Publication: Monitor Volume: 1 Issue: 90

The chairman of the Russian supreme court, Vladimir Tumanov, stated that the law on the formation of the upper house of the Russian parliament, the Federation Council, will most likely be declared unconstitutional. President Boris Yeltsin objected to the law, already passed by both houses of the parliament, on the grounds that it violates the Russian constitution. The constitution indeed refers to the "formation" and not the "election" of the body from representatives of the legislative or executive branches of every constituent member of the Russian Federation. But the constitution fails to define the mechanism of this formation, which permits Yeltsin and his supporters to maintain that the Council’s members must be selected from the ranks of the regional administrators, who are appointed by Yeltsin.

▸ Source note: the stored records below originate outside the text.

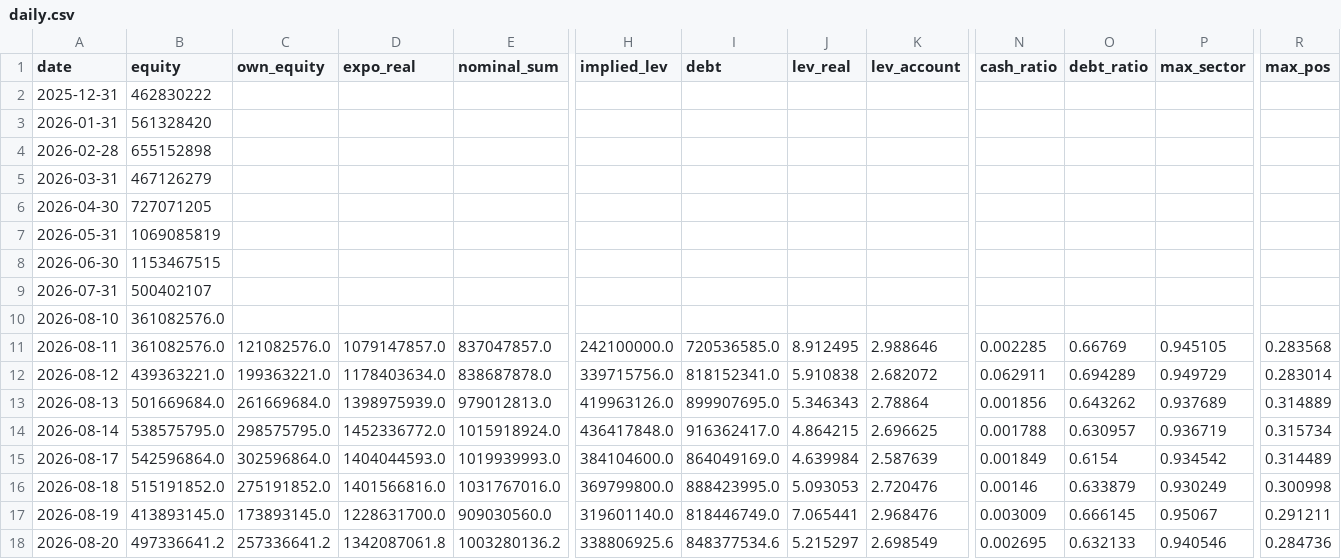
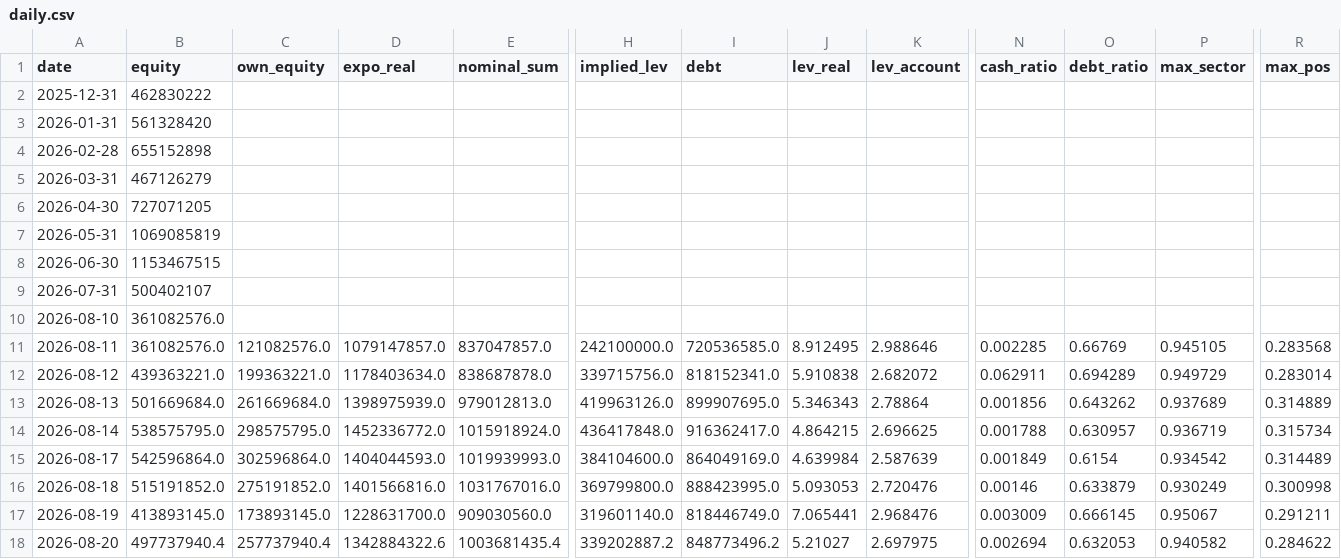
Before and after one commit to andynet2014-sudo/Github-Repository-1, a CSV file: mtm-dashboard/data/daily.csv, drawn as a sheet; only a part is shown, gaps mark what is left out; the diff covers the shown part only; the diff names each change by its address in the sheet, - before the commit and + after, or states it on an @@ line.

```diff
--- a/mtm-dashboard/data/daily.csv
+++ b/mtm-dashboard/data/daily.csv
-B18 (equity): 497336641.2
+B18 (equity): 497737940.4
-C18 (own_equity): 257336641.2
+C18 (own_equity): 257737940.4
-D18 (expo_real): 1342087061.8
+D18 (expo_real): 1342884322.6
-E18 (nominal_sum): 1003280136.2
+E18 (nominal_sum): 1003681435.4
-H18 (implied_lev): 338806925.6
+H18 (implied_lev): 339202887.2
-I18 (debt): 848377534.6
+I18 (debt): 848773496.2
-J18 (lev_real): 5.215297
+J18 (lev_real): 5.21027
-K18 (lev_account): 2.698549
+K18 (lev_account): 2.697975
-N18 (cash_ratio): 0.002695
+N18 (cash_ratio): 0.002694
-O18 (debt_ratio): 0.632133
+O18 (debt_ratio): 0.632053
-P18 (max_sector): 0.940546
+P18 (max_sector): 0.940582
-R18 (max_pos): 0.284736
+R18 (max_pos): 0.284622
```
Also changed, not shown: 7 edited cells elsewhere in this file, mtm-dashboard/data/journal.csv, mtm-dashboard/data/positions.csv, 2 other files.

In practical terms, the implementation of the procedure favored by Yeltsin would give him full control over the upper house of the Russian parliament. This would also be in keeping with a tradition which existed in pre-Revolutionary Russia, under which the upper house, the State Council, was also appointed by the Russian Tsar. The present members of the Federation Council, many of whom are not Yeltsin appointees, prefer to run in the general election. The fact that the supreme court chairman has now taken Yeltsin’s side may decide the controversy in Yeltsin’s favor. Tumanov’s position, in turn, might be explained by the fact that he remembers what happened to his predecessor, the first chairman of the Russian constitutional court Valery Zorkin, who went against Yeltsin’s will and eventually lost all his position and privilege. 9

Ukraine Bans Ultranationalist Group.